== TASK GOAL ==
Read the data, and whenever a line holds the word "제공합니다", report that line.

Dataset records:

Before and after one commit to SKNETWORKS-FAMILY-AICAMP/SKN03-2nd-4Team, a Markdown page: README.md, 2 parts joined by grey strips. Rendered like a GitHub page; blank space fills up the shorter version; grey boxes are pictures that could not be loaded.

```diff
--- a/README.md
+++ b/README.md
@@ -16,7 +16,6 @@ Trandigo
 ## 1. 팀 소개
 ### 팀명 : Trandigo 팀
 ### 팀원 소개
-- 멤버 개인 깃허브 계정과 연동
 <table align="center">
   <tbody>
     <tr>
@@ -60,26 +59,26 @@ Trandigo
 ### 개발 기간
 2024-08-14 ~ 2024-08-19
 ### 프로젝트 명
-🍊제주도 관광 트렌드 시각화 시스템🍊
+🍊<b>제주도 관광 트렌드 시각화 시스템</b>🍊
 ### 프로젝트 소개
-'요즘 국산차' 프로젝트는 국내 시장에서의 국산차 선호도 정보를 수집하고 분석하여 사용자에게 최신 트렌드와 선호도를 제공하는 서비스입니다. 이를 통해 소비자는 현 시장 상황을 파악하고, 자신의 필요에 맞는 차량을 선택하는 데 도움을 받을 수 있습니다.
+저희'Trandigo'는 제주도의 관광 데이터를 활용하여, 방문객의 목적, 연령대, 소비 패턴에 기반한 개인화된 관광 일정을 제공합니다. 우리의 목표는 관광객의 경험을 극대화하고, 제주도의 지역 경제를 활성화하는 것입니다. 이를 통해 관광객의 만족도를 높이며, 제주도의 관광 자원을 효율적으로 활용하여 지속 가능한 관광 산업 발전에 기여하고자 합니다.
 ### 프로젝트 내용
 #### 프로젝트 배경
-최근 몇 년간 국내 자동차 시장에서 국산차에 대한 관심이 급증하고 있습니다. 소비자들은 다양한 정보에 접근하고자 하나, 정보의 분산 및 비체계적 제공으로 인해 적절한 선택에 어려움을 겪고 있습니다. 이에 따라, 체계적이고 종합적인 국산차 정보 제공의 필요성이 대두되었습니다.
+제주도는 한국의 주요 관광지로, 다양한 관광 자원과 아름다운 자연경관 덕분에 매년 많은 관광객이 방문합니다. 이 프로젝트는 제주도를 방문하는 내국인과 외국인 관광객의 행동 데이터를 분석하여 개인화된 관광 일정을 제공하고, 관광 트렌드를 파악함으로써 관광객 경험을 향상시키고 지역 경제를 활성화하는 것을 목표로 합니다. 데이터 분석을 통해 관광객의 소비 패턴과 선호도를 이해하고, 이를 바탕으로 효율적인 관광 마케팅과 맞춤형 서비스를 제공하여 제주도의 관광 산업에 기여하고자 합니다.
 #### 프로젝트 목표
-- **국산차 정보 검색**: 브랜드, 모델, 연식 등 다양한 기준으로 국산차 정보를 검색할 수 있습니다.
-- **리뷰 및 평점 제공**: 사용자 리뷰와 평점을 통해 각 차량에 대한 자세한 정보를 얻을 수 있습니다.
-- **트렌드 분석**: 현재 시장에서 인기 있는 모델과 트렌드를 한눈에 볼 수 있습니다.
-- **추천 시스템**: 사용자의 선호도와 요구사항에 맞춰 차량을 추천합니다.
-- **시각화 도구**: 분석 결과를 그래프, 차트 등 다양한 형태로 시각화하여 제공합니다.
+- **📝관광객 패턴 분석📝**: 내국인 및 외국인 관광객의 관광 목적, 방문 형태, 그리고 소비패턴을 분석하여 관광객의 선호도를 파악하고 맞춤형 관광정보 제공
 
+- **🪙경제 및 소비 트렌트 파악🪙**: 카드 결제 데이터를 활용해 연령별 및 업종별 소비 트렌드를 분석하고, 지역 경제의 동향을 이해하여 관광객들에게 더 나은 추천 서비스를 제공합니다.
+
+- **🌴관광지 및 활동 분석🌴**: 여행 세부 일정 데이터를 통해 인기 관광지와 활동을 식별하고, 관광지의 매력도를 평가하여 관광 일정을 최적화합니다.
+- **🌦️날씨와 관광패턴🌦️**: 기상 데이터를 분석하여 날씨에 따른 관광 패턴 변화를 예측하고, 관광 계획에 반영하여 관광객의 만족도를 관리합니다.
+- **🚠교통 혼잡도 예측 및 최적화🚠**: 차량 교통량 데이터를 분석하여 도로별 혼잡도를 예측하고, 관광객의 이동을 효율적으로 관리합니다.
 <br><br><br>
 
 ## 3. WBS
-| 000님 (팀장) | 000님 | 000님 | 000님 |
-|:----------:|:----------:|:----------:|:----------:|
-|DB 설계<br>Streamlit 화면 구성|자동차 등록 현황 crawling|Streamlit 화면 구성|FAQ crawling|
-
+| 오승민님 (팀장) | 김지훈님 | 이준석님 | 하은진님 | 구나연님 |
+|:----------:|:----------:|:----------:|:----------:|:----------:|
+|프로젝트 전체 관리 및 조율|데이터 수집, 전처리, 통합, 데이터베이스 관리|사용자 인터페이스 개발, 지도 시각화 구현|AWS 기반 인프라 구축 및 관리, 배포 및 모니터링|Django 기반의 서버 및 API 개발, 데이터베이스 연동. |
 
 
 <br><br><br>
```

---

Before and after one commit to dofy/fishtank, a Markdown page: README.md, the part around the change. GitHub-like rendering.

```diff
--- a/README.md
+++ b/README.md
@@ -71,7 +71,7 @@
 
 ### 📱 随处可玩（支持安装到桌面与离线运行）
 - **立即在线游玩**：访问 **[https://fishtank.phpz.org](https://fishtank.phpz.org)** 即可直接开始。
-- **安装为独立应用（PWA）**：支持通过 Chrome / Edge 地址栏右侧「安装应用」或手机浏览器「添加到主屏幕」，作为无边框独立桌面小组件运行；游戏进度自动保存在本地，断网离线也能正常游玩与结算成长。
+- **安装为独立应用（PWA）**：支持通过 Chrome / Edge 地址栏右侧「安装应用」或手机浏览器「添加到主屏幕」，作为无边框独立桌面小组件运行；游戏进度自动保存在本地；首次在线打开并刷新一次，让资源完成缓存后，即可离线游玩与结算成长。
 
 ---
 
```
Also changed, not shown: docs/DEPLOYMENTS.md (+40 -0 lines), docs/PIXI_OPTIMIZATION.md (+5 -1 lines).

== TASK SOLUTION ==
+저희'Trandigo'는 제주도의 관광 데이터를 활용하여, 방문객의 목적, 연령대, 소비 패턴에 기반한 개인화된 관광 일정을 제공합니다. 우리의 목표는 관광객의 경험을 극대화하고, 제주도의 지역 경제를 활성화하는 것입니다. 이를 통해 관광객의 만족도를 높이며, 제주도의 관광 자원을 효율적으로 활용하여 지속 가능한 관광 산업 발전에 기여하고자 합니다.
-- **시각화 도구**: 분석 결과를 그래프, 차트 등 다양한 형태로 시각화하여 제공합니다.
+- **🪙경제 및 소비 트렌트 파악🪙**: 카드 결제 데이터를 활용해 연령별 및 업종별 소비 트렌드를 분석하고, 지역 경제의 동향을 이해하여 관광객들에게 더 나은 추천 서비스를 제공합니다.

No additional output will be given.